Dohanj was married to a German woman. Despite this fact, or possibly because of it, he was arrested and interrogated, and was ultimately sent to the Gestapo headquarters in Berlin, where he was kept imprisoned throughout the war. Returning home after the liberation he reopened his office, but experiencing problems with the new Communist judiciary system he soon immigrated to the United States. He worked as a government employee and remarried, this time to an American. On his retirement in 1967 he moved to Israel, settling in Haifa.

[Zvi Loker (2nd ed.)]

Cite this article
Pick a style below, and copy the text for your bibliography.

  • MLA
  • Chicago
  • APA

"Dohanj, Julije." Encyclopaedia Judaica. . Encyclopedia.com. 21 Aug. 2018 <http://www.encyclopedia.com>.

"Dohanj, Julije." Encyclopaedia Judaica. . Encyclopedia.com. (August 21, 2018). http://www.encyclopedia.com/religion/encyclopedias-almanacs-transcripts-and-maps/dohanj-julije

"Dohanj, Julije." Encyclopaedia Judaica. . Retrieved August 21, 2018 from Encyclopedia.com: http://www.encyclopedia.com/religion/encyclopedias-almanacs-transcripts-and-maps/dohanj-julije

Learn more about citation styles

Citation styles

Encyclopedia.com gives you the ability to cite reference entries and articles according to common styles from the Modern Language Association (MLA), The Chicago Manual of Style, and the American Psychological Association (APA).

Within the “Cite this article” tool, pick a style to see how all available information looks when formatted according to that style.
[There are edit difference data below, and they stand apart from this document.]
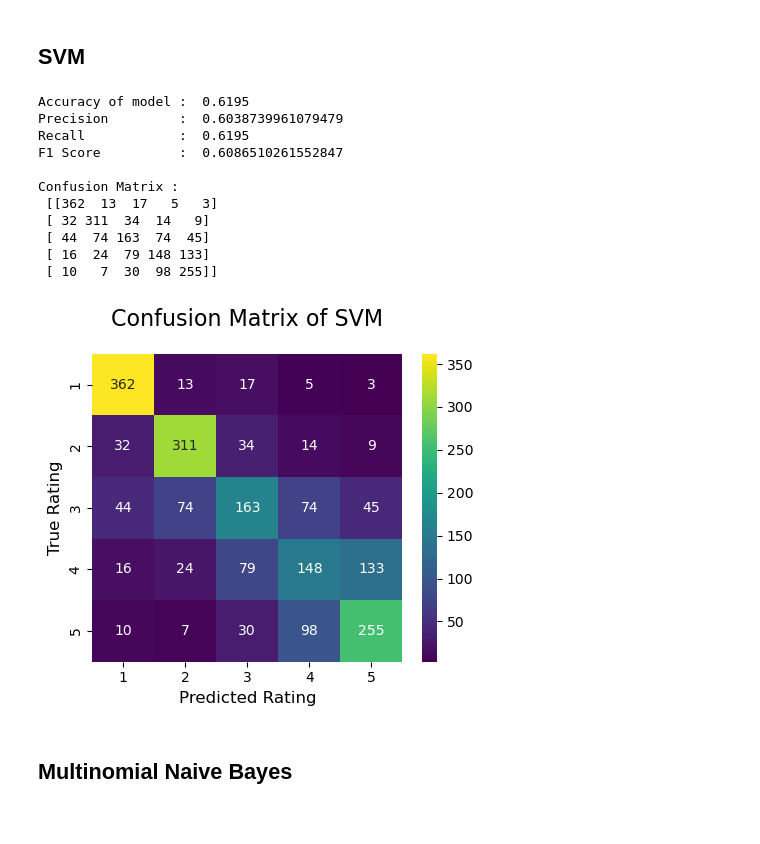
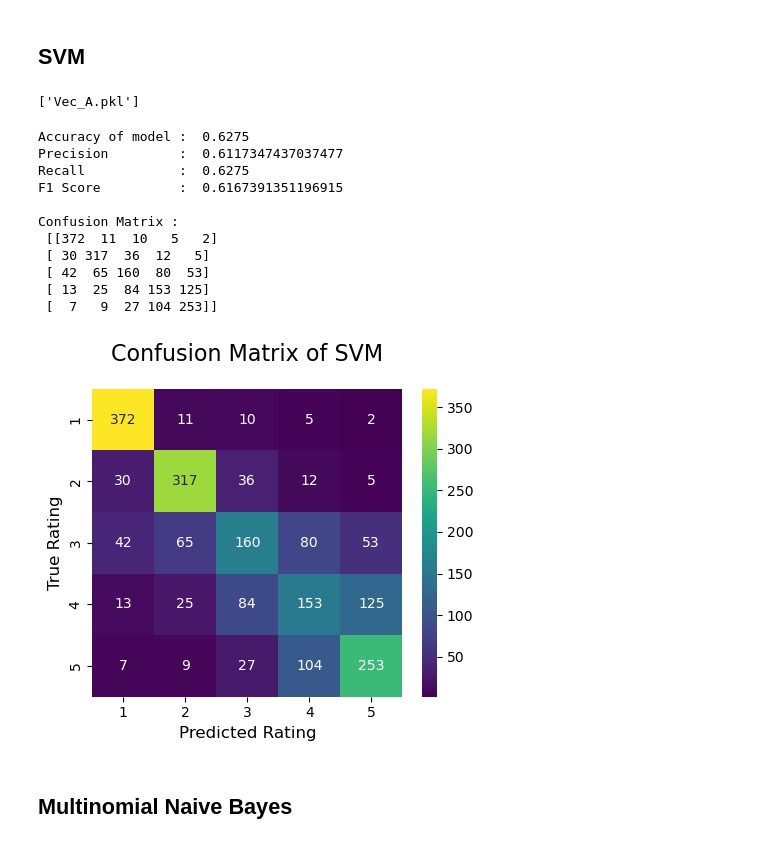
Before and after one commit to JoelKBenny/automated-review-rating-system, a Jupyter notebook: notebooks/Disneyland_reviews.ipynb, the cells around one changed output. Saved outputs shown, nothing was run; the diff lists cells and outputs as text; code cells hidden in the pictures.

Commit message:
Model cross testing documented

```diff
--- a/notebooks/Disneyland_reviews.ipynb
+++ b/notebooks/Disneyland_reviews.ipynb
@@ -455,14 +471,14 @@ from sklearn.metrics import accuracy_score, precision_score, recall_score, f1_sc
 # %% [markdown]
 #### Initiating the model
 # %%
-model = LogisticRegression(multi_class = "multinomial",
+lr_model = LogisticRegression(multi_class = "multinomial",
                            solver = "lbfgs", #softmax function
                            max_iter = 500,
                            random_state = 42)
 # %% [markdown]
 #### Fitting the model on training set
 # %%
-model.fit(x_train_vec, y_train)
+lr_model.fit(x_train_vec, y_train)
 # %% [output]
 LogisticRegression(max_iter=500, multi_class='multinomial', random_state=42)
 # %% [markdown]
@@ -544,46 +560,54 @@ plt.show()
 ## SVM
 # %%
 from sklearn.svm import LinearSVC
-svm = LinearSVC()
-svm.fit(x_train_vec, y_train)
-y_pred_svm = svm.predict(x_test_vec)
+# model_A = svm
+model_A = LinearSVC(random_state=42)
+model_A.fit(x_train_vec, y_train)
+y_pred_svm = model_A.predict(x_test_vec)
+# %%
+import joblib
+
+joblib.dump(model_A, "Model_A.pkl")
+joblib.dump(vectorizer_A, "Vec_A.pkl")
+# %% [output]
+['Vec_A.pkl']
 # %%
 from sklearn.metrics import accuracy_score, precision_score, recall_score, f1_score, confusion_matrix
 
-accuracy = accuracy_score(y_test, y_pred_svm)
-precision = precision_score(y_test, y_pred_svm, average='weighted')
-recall = recall_score(y_test, y_pred_svm, average='weighted')
-f1 = f1_score(y_test, y_pred_svm, average='weighted')
-cm = confusion_matrix(y_test, y_pred_svm)
+accuracy_svm = accuracy_score(y_test, y_pred_svm)
+precision_svm = precision_score(y_test, y_pred_svm, average='weighted')
+recall_svm = recall_score(y_test, y_pred_svm, average='weighted')
+f1_svm = f1_score(y_test, y_pred_svm, average='weighted')
+cm_svm = confusion_matrix(y_test, y_pred_svm)
 
-print("\nAccuracy of model : ",accuracy)
-print("Precision         : ",precision)
-print("Recall            : ",recall)
-print("F1 Score          : ",f1)
-print("\nConfusion Matrix : \n",cm)
+print("\nAccuracy of model : ",accuracy_svm)
+print("Precision         : ",precision_svm)
+print("Recall            : ",recall_svm)
+print("F1 Score          : ",f1_svm)
+print("\nConfusion Matrix : \n",cm_svm)
 # %% [output]
-Accuracy of model :  0.6195
-Precision         :  0.6038739961079479
-Recall            :  0.6195
-F1 Score          :  0.6086510261552847
+Accuracy of model :  0.6275
+Precision         :  0.6117347437037477
+Recall            :  0.6275
+F1 Score          :  0.6167391351196915
 
 Confusion Matrix :
- [[362  13  17   5   3]
- [ 32 311  34  14   9]
- [ 44  74 163  74  45]
- [ 16  24  79 148 133]
- [ 10   7  30  98 255]]
+ [[372  11  10   5   2]
+ [ 30 317  36  12   5]
+ [ 42  65 160  80  53]
+ [ 13  25  84 153 125]
+ [  7   9  27 104 253]]
 # %%
 labels = [1,2,3,4,5]
 
 plt.figure(figsize=(5,4))
-sns.heatmap(cm, annot=True, fmt='d', cmap='viridis', xticklabels=labels, yticklabels=labels)
+sns.heatmap(cm_svm, annot=True, fmt='d', cmap='viridis', xticklabels=labels, yticklabels=labels)
 plt.xlabel("Predicted Rating", fontsize=12)
 plt.ylabel("True Rating", fontsize=12)
 plt.title("Confusion Matrix of SVM", fontsize=16, pad=20)
 plt.show()
 # %% [output]
-[figure, old version]
+[figure, new version]
 # %% [markdown]
 ## Multinomial Naive Bayes
 # %%
```
Also changed, not shown: parts of 10 cells of this notebook, 11 other files.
Then, copy and paste the text into your bibliography or works cited list.

Because each style has its own formatting nuances that evolve over time and not all information is available for every reference entry or article, Encyclopedia.com cannot guarantee each citation it generates. Therefore, it’s best to use Encyclopedia.com citations as a starting point before checking the style against your school or publication’s requirements and the most-recent information available at these sites:

Modern Language Association

http://www.mla.org/style

The Chicago Manual of Style

http://www.chicagomanualofstyle.org/tools_citationguide.html

American Psychological Association

http://apastyle.apa.org/

Notes:
  • Most online reference entries and articles do not have page numbers. Therefore, that information is unavailable for most Encyclopedia.com content. However, the date of retrieval is often important. Refer to each style’s convention regarding the best way to format page numbers and retrieval dates.
  • In addition to the MLA, Chicago, and APA styles, your school, university, publication, or institution may have its own requirements for citations. Therefore, be sure to refer to those guidelines when editing your bibliography or works cited list.